REQUIRED WORK: Copy each line of the entries that includes the word "inspecciones".

ENTRIES PROVIDED:
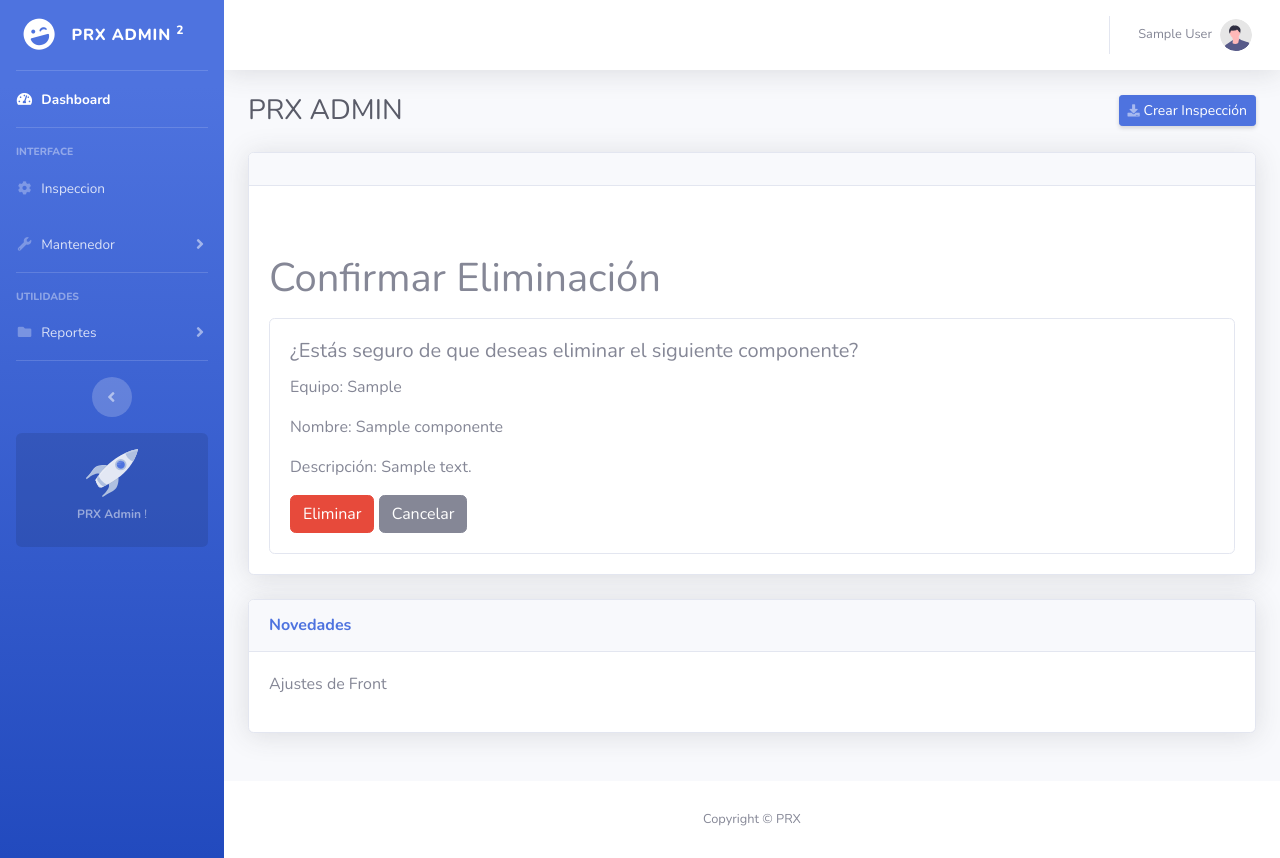
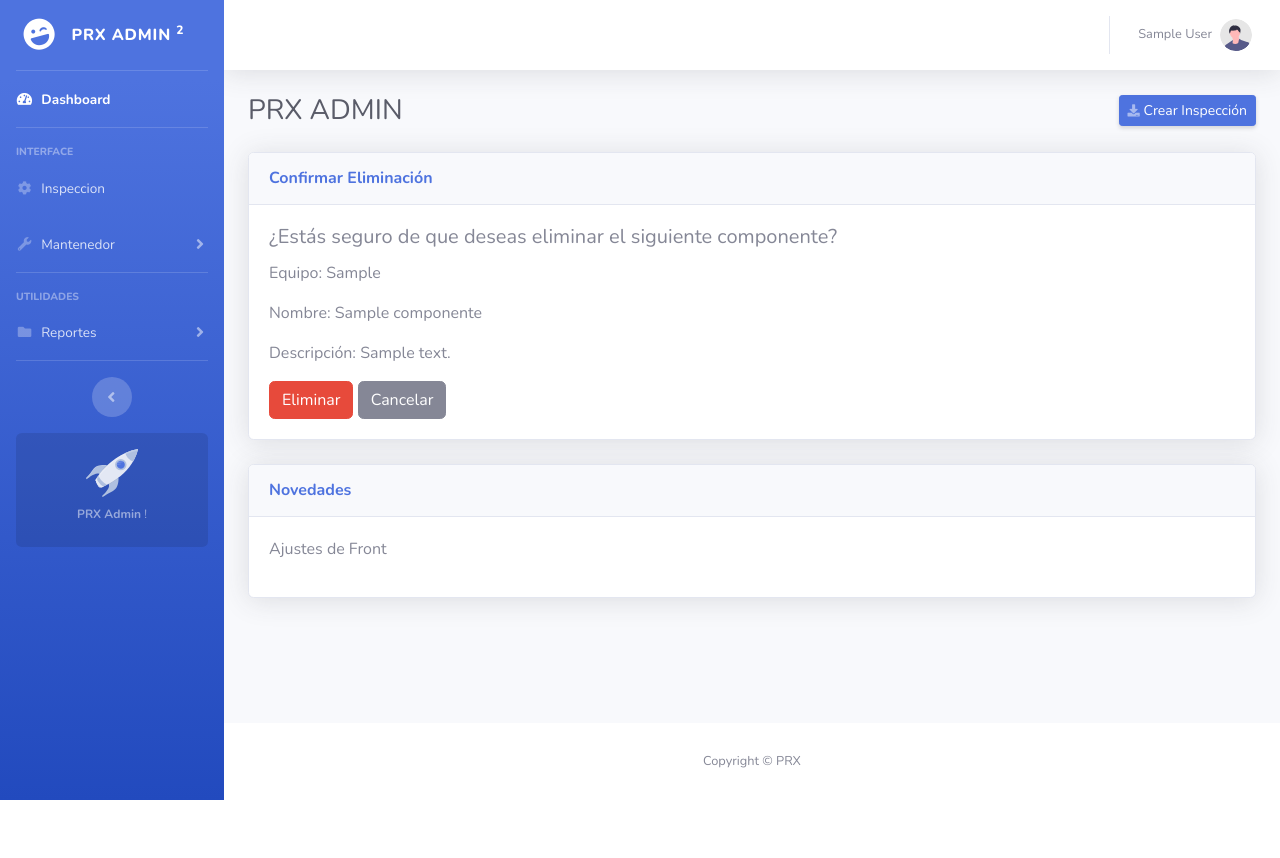
Before and after one commit to halexis20/RIX, a Django app: page /componente/1/delete in a window 1280 px wide. After the commit the page ends 800 px from the top, so only its background shows below. Run offline with Django 4.2, Linux system fonts and the light colour scheme; a user stored in the database is signed in; tables that the repository leaves empty hold one stand-in row (values such as "Sample post"); some libraries are stand-ins or nearby versions.

Commit message:
Ajustes de formato

```diff
--- a/inspecciones/templates/componente/confirm_delete.html
+++ b/inspecciones/templates/componente/confirm_delete.html
@@ -1,12 +1,11 @@
 {% extends 'base.html' %}
 
 {% block title %}Confirmar Eliminación{% endblock %}
+{% block elemento %} Confirmar Eliminación {% endblock %}
 
 {% block content %}
 
-    <h1 class="mt-5">Confirmar Eliminación</h1>
-    <div class="card mt-3">
-        <div class="card-body">
+
             <h5 class="card-title">¿Estás seguro de que deseas eliminar el siguiente componente?</h5>
             <p class="card-text">Equipo: {{ componente.equipo.tag }}</p>
             <p class="card-text">Nombre: {{ componente.nombre }}</p>
@@ -16,7 +15,6 @@
                 <button type="submit" class="btn btn-danger">Eliminar</button>
                 <a href="{% url 'elemento_list' %}" class="btn btn-secondary">Cancelar</a>
             </form>
-        </div>
-    </div>
+
 
 {% endblock %}
--- a/inspecciones/templates/inspector/confirm_delete.html
+++ b/inspecciones/templates/inspector/confirm_delete.html
@@ -15,7 +15,6 @@
                 <button type="submit" class="btn btn-danger">Eliminar</button>
                 <a href="{% url 'inspector_list' %}" class="btn btn-secondary">Cancelar</a>
             </form>
-        </div>
 
 
 {% endblock %}
```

RESULT OF THE TASK:
--- a/inspecciones/templates/componente/confirm_delete.html
+++ b/inspecciones/templates/componente/confirm_delete.html
--- a/inspecciones/templates/inspector/confirm_delete.html
+++ b/inspecciones/templates/inspector/confirm_delete.html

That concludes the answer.